TO DO: Whenever a line below includes the string "DesktopNavBar", show it.

EXTRACTED INFORMATION:

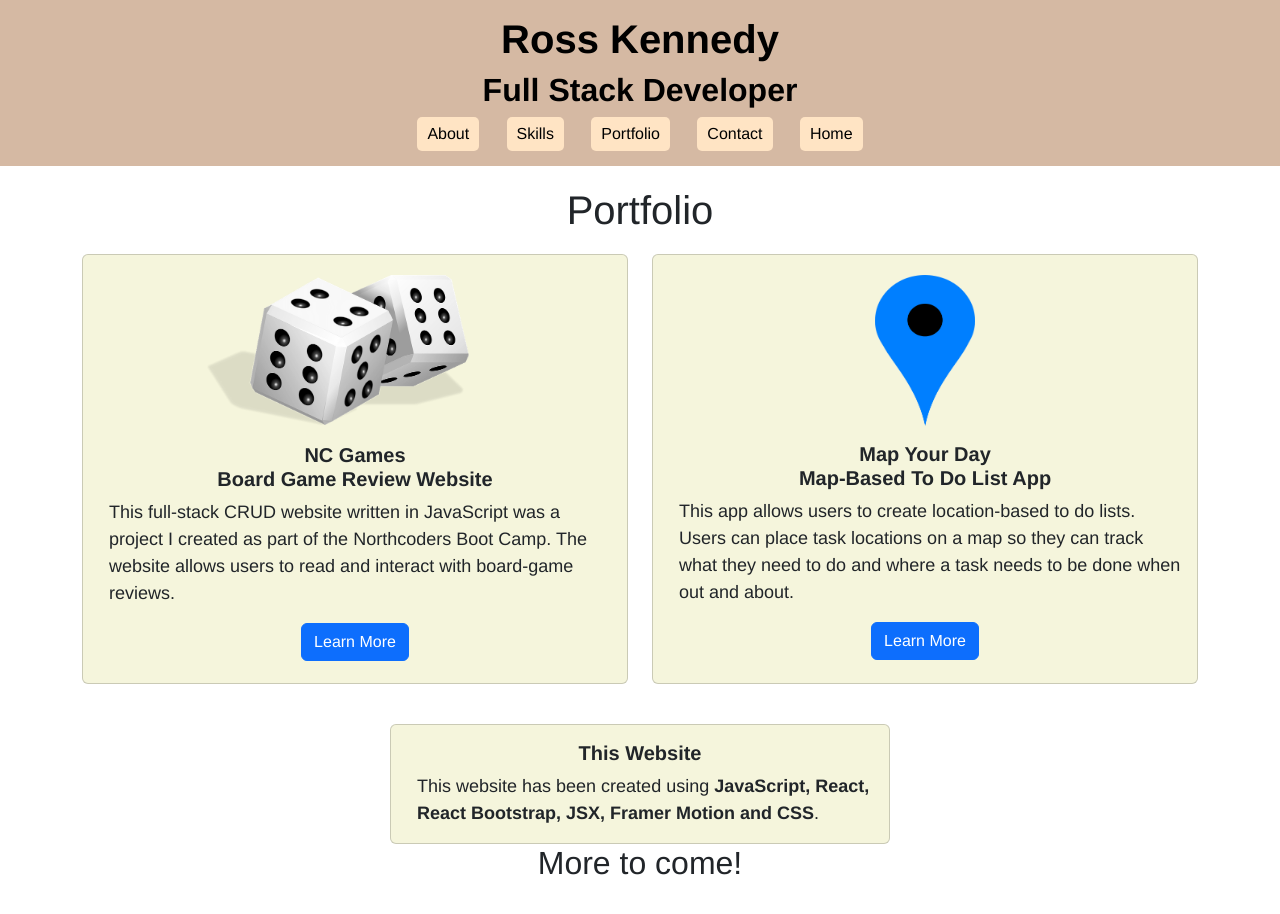
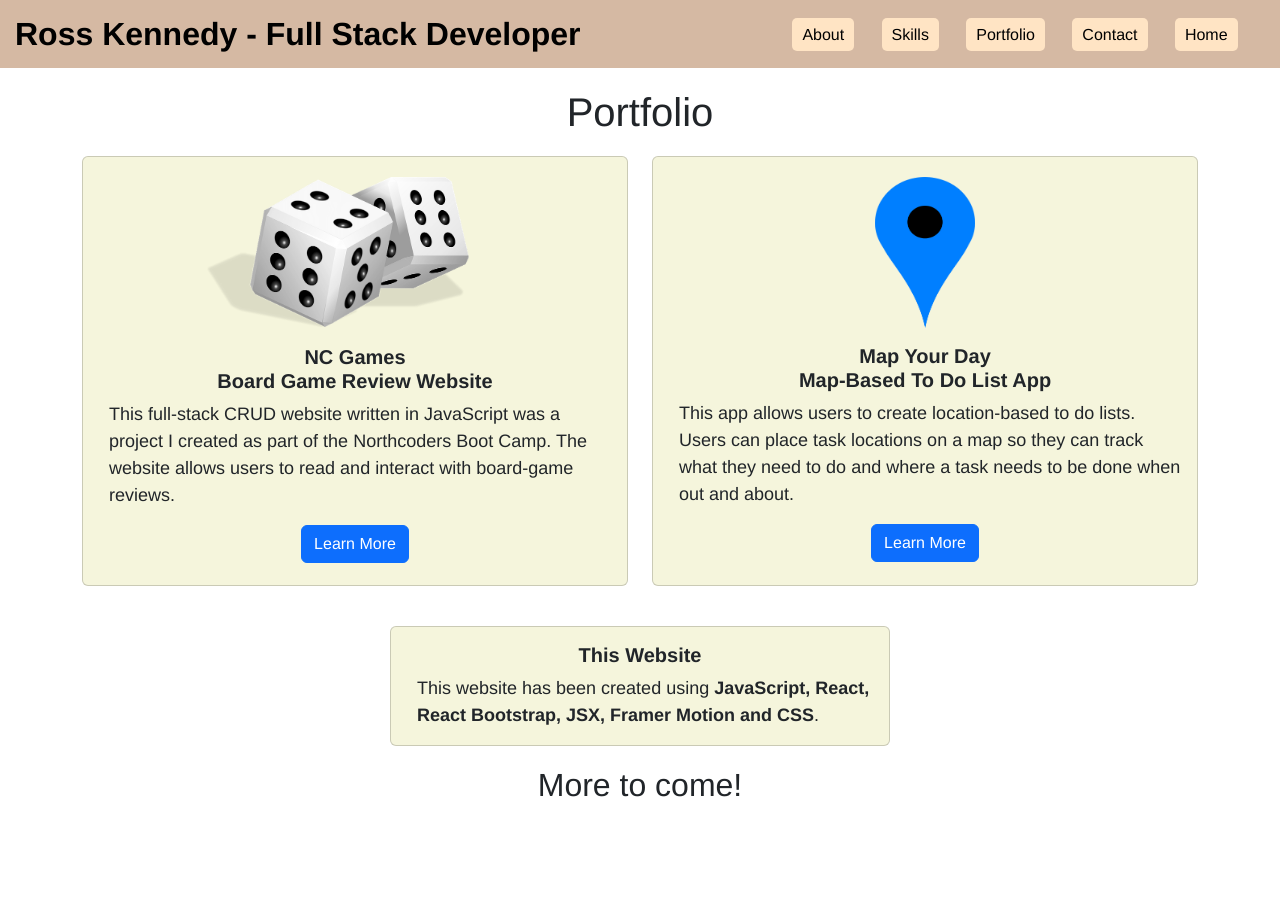
Before and after one commit to RoKen1000/portfolio-website, a React (Create React App) app: page /portfolio in a window 1280 px wide. Shown: the top 914 px of the page. After the commit the page ends 825 px from the top, so only its background shows below. Built offline with nearby package versions, Linux system fonts and the light colour scheme.

Commit message:
Make desktop nav bar's design sleeker by re-arranging items in header.

```diff
--- a/src/components/DesktopNavBar.jsx
+++ b/src/components/DesktopNavBar.jsx
@@ -7,6 +7,10 @@ export const DesktopNavBar = ({buttonClicked, setButtonClicked}) => {
     const handleClick = (button) => setButtonClicked(button);
 
     return(
+        <div className="desktop-nav-bar-container">
+            <div>
+                <h1><strong>Ross Kennedy - Full Stack Developer</strong></h1>
+            </div>
             <nav className="desktop-nav-link-container">
                 <NavLink className={buttonClicked === "about-nav-button" ? "clicked-button" : null} onClick={() => handleClick("about-nav-button")} to="/about">About</NavLink>
                 <NavLink className={buttonClicked === "skills-nav-button" ? "clicked-button" : null} onClick={() => handleClick("skills-nav-button")} to="/skills">Skills</NavLink>
@@ -14,5 +18,6 @@ export const DesktopNavBar = ({buttonClicked, setButtonClicked}) => {
                 <NavLink className={buttonClicked === "contact-nav-button" ? "clicked-button" : null} onClick={() => handleClick("contact-nav-button")} to="/contact">Contact</NavLink>
                 <NavLink to="/">Home</NavLink>
             </nav>
+        </div>
     )
 }
--- a/src/components/Header.jsx
+++ b/src/components/Header.jsx
@@ -16,14 +16,11 @@ export const Header = ({buttonClicked, setButtonClicked}) => {
 
     return(
             <motion.div
-                    key="modal"
                     initial={{y: -200}}
                     animate={{y: 0}}
                     exit={{y: -200}}
                 >
                 <header className="header">
-                    <h1><strong>Ross Kennedy</strong></h1>
-                    <h2><strong>Full Stack Developer</strong></h2>
                     {windowWidth < 600 && <MobileNavPanel />}
                     {windowWidth >= 600 && <DesktopNavBar buttonClicked={buttonClicked} setButtonClicked={setButtonClicked}/>}
                 </header>
--- a/src/components/MobileNavPanel.jsx
+++ b/src/components/MobileNavPanel.jsx
@@ -13,6 +13,8 @@ export const MobileNavPanel = () => {
 
     return(
         <nav>
+            <h1><strong>Ross Kennedy</strong></h1>
+            <h2><strong>Full Stack Developer</strong></h2>
             <FontAwesomeIcon id="mobile-nav-icon" icon={faBars} onClick={handleShow}/>
             <Offcanvas show={show} onHide={handleClose} >
                 <Offcanvas.Header closeButton>
--- a/src/styles/DesktopNavBar.css
+++ b/src/styles/DesktopNavBar.css
@@ -1,3 +1,9 @@
+.desktop-nav-bar-container{
+    display: flex;
+    flex-direction: column;
+    justify-content: space-between;
+}
+
 .desktop-nav-link-container{
     display: flex;
     justify-content: space-evenly;
@@ -13,8 +19,26 @@
     background-color: bisque;
     border-radius: 5px;
     transition: all 0.2s ease-in-out;
+    height: 33px;
+    margin-top: auto;
+    margin-bottom: auto;
 }
 
 .desktop-nav-link-container a:hover{
     transform: scale(1.3, 1.3);
 }
+
+@media screen and (min-width: 1000px){
+    .desktop-nav-bar-container{
+        flex-direction: row;
+        justify-content: space-between;
+    }
+    .desktop-nav-link-container{
+        margin-right: 0;
+    }
+    .desktop-nav-bar-container h1{
+        font-size: xx-large;
+        margin-top: auto;
+        margin-bottom: auto;
+    }
+}
--- a/src/styles/Home.css
+++ b/src/styles/Home.css
@@ -25,6 +25,12 @@
         top: 30px;
         width: 230px;
     }
+    .landing-page{
+        overflow: hidden;
+    }
+}
+
+@media screen and (max-width: 374px){
     .landing-page{
         overflow: hidden;
     }
--- a/src/styles/Portfolio.css
+++ b/src/styles/Portfolio.css
@@ -30,9 +30,7 @@
 }
 
 .portfolio-page h2{
-    margin-left: auto;
-    margin-right: auto;
-    margin-bottom: 40px;
+    margin: 20px auto 20px auto;
 }
 
 @media screen and (min-width: 575px){
```
Lines whose indentation alone changed are shown as unchanged.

EXERCISE RESULT:
--- a/src/components/DesktopNavBar.jsx
+++ b/src/components/DesktopNavBar.jsx
@@ -7,6 +7,10 @@ export const DesktopNavBar = ({buttonClicked, setButtonClicked}) => {
@@ -14,5 +18,6 @@ export const DesktopNavBar = ({buttonClicked, setButtonClicked}) => {
                     {windowWidth >= 600 && <DesktopNavBar buttonClicked={buttonClicked} setButtonClicked={setButtonClicked}/>}
--- a/src/styles/DesktopNavBar.css
+++ b/src/styles/DesktopNavBar.css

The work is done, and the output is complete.